New findings published in JAMA suggest tramadol may be associated with increased all-cause mortality compared with commonly prescribed nonsteroidal anti-inflammatory drugs (NSAIDs) in patients with osteoarthritis.
The sequential, propensity score-matched cohort study was 88,902 general practice patients in the United Kingdom aged 50 years and older with a diagnosis of osteoarthritis. Of the total cohort, 44,451 received an initial prescription of tramadol, while 12,397 received naproxen, 6512 received diclofenac, 5674 received celecoxib, 2946 received etoricoxib and 16,922 received codeine.
During one-year follow-up, 278 deaths occurred in the tramadol cohort compared to 164 (13.8/1000 person-years) in the naproxen cohort (HR, 1.71; 95% CI, 1.41-2.07). Mortality was also higher for tramadol compared with diclofenac (HR, 1.88; 95% CI, 1.51-2.35). Tramadol was also associated with a higher all-cause mortality rate compared with celecoxib (HR, 1.70; 95% CI, 1.33-2.17) and etoricoxib (HR, 2.04; 95% CI, 1.37-3.03).
No statistically significant difference in all-cause mortality was observed between tramadol and codeine (HR, 0.94; 95% CI, 0.83-1.05).
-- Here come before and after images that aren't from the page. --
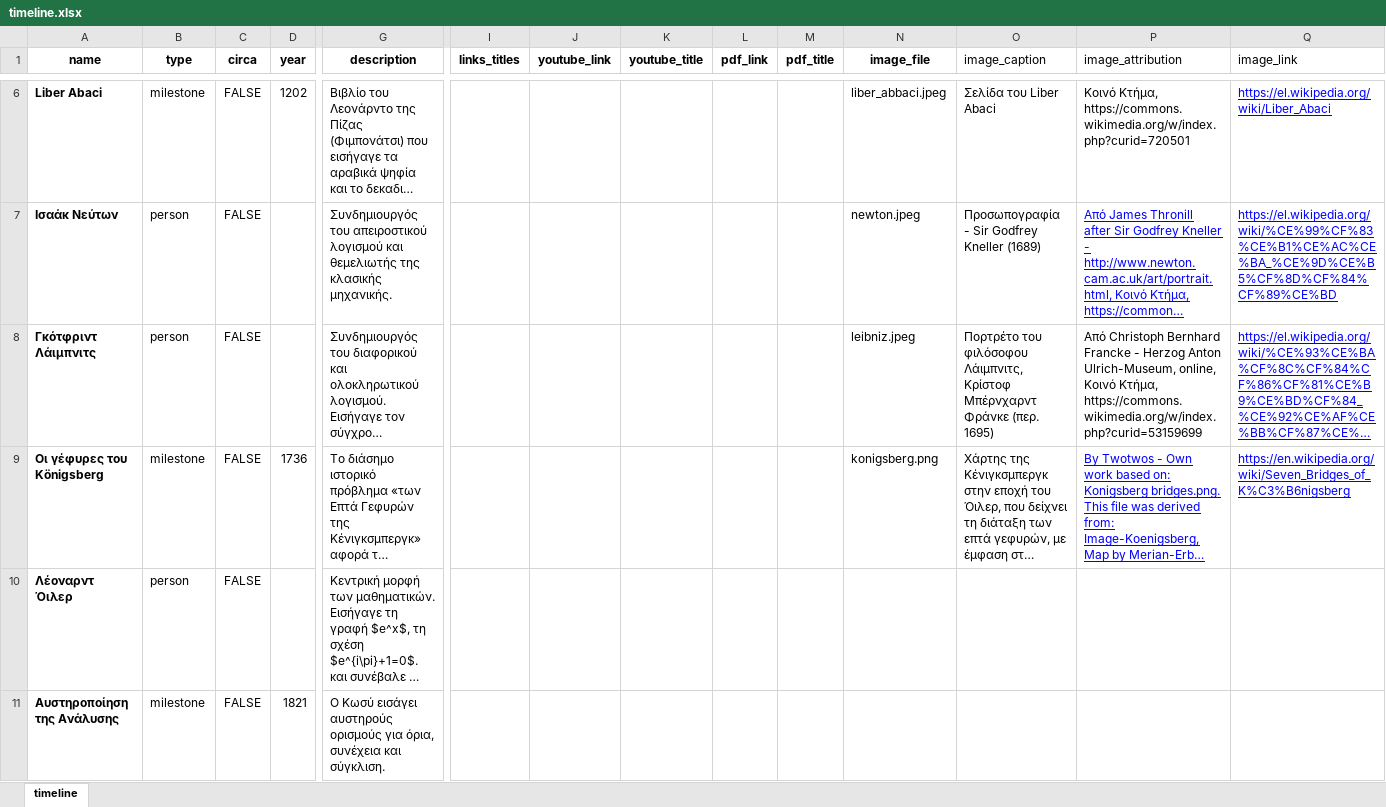
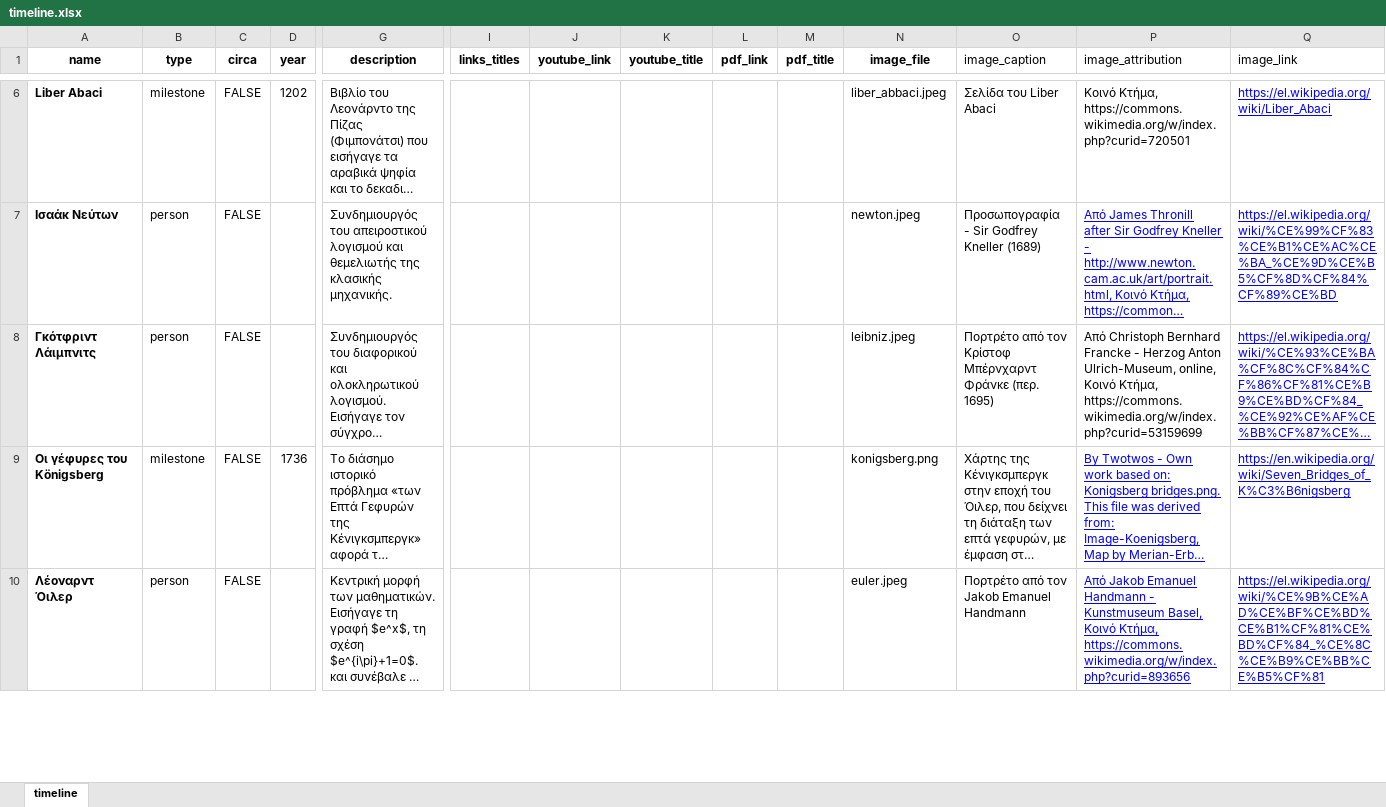
Before and after one commit to akontog/dmlt-pages, an Excel workbook: static/data/timeline.xlsx, sheet timeline, drawn as a sheet; only a part is shown, gaps mark what is left out; long unchanged cells end in …; values as stored, in another font and other column widths than the file's, no borders; charts and pictures and conditional formats not drawn; rows hold the shown columns only; the diff covers the shown part only; the diff names each change by its address in the sheet, - before the commit and + after, or states it on an @@ line.

```diff
--- a/static/data/timeline.xlsx (sheet timeline)
+++ b/static/data/timeline.xlsx (sheet timeline)
-O8 (image_caption): Πορτρέτο του φιλόσοφου Λάιμπνιτς, Κρίστοφ Μπέρνχαρντ…
+O8 (image_caption): Πορτρέτο από τον Κρίστοφ Μπέρνχαρντ…
-N10 (image_file): (empty)
+N10 (image_file): euler.jpeg
-O10 (image_caption): (empty)
+O10 (image_caption): Πορτρέτο από τον Jakob Emanuel Handmann
-P10 (image_attribution): (empty)
+P10 (image_attribution): Από Jakob Emanuel Handmann - Kunstmuseum Basel, Κοινό Κτήμα, https://commons.wikimedia.org/w/index.php?curid=893656
-Q10 (image_link): (empty)
+Q10 (image_link): https://el.wikipedia.org/wiki/%CE%9B%CE%AD%CE%BF%CE%BD%CE%B1%CF%81%CE%BD%CF%84_%CE%8C%CE%B9%CE%BB%CE%B5%CF%81
-row 11: Αυστηροποίηση της Ανάλυσης | milestone | FALSE | 1821 | Ο Κωσύ εισάγει αυστηρούς ορισμούς για όρια, συνέχεια και σύγκλιση.
```
Also changed, not shown: 1 removed row and 6 edited cells elsewhere in this sheet, charts or pictures, 16 other files.
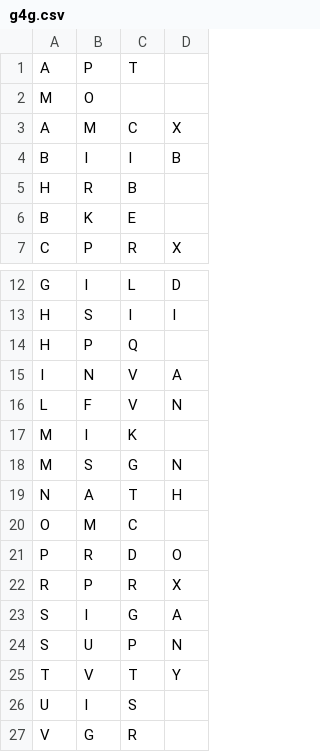
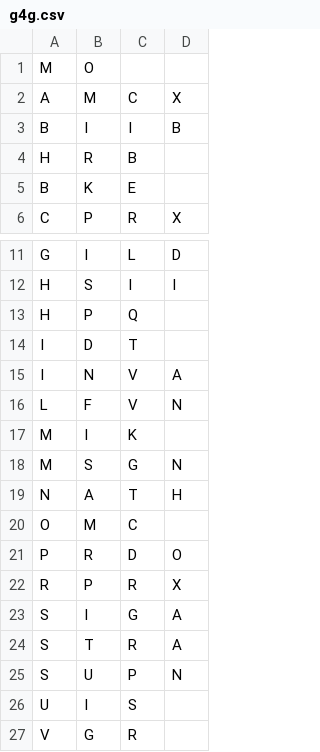
Before and after one commit to mjplacroix/investing_visual_comparison, a CSV file: g4g.csv, drawn as a sheet; only a part is shown, gaps mark what is left out.

```diff
--- a/g4g.csv
+++ b/g4g.csv
@@ -1,2 +1 @@
-A,P,T
 M,O
@@ -14,2 +13,3 @@ H,S,I,I
 H,P,Q
+I,D,T
 I,N,V,A
@@ -23,4 +23,4 @@ R,P,R,X
 S,I,G,A
+S,T,R,A
 S,U,P,N
-T,V,T,Y
 U,I,S
```
Also changed, not shown: 12 other files.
However, the authors state that the findings may be susceptible to confounding by indication and recommend further research to determine if this association is causal.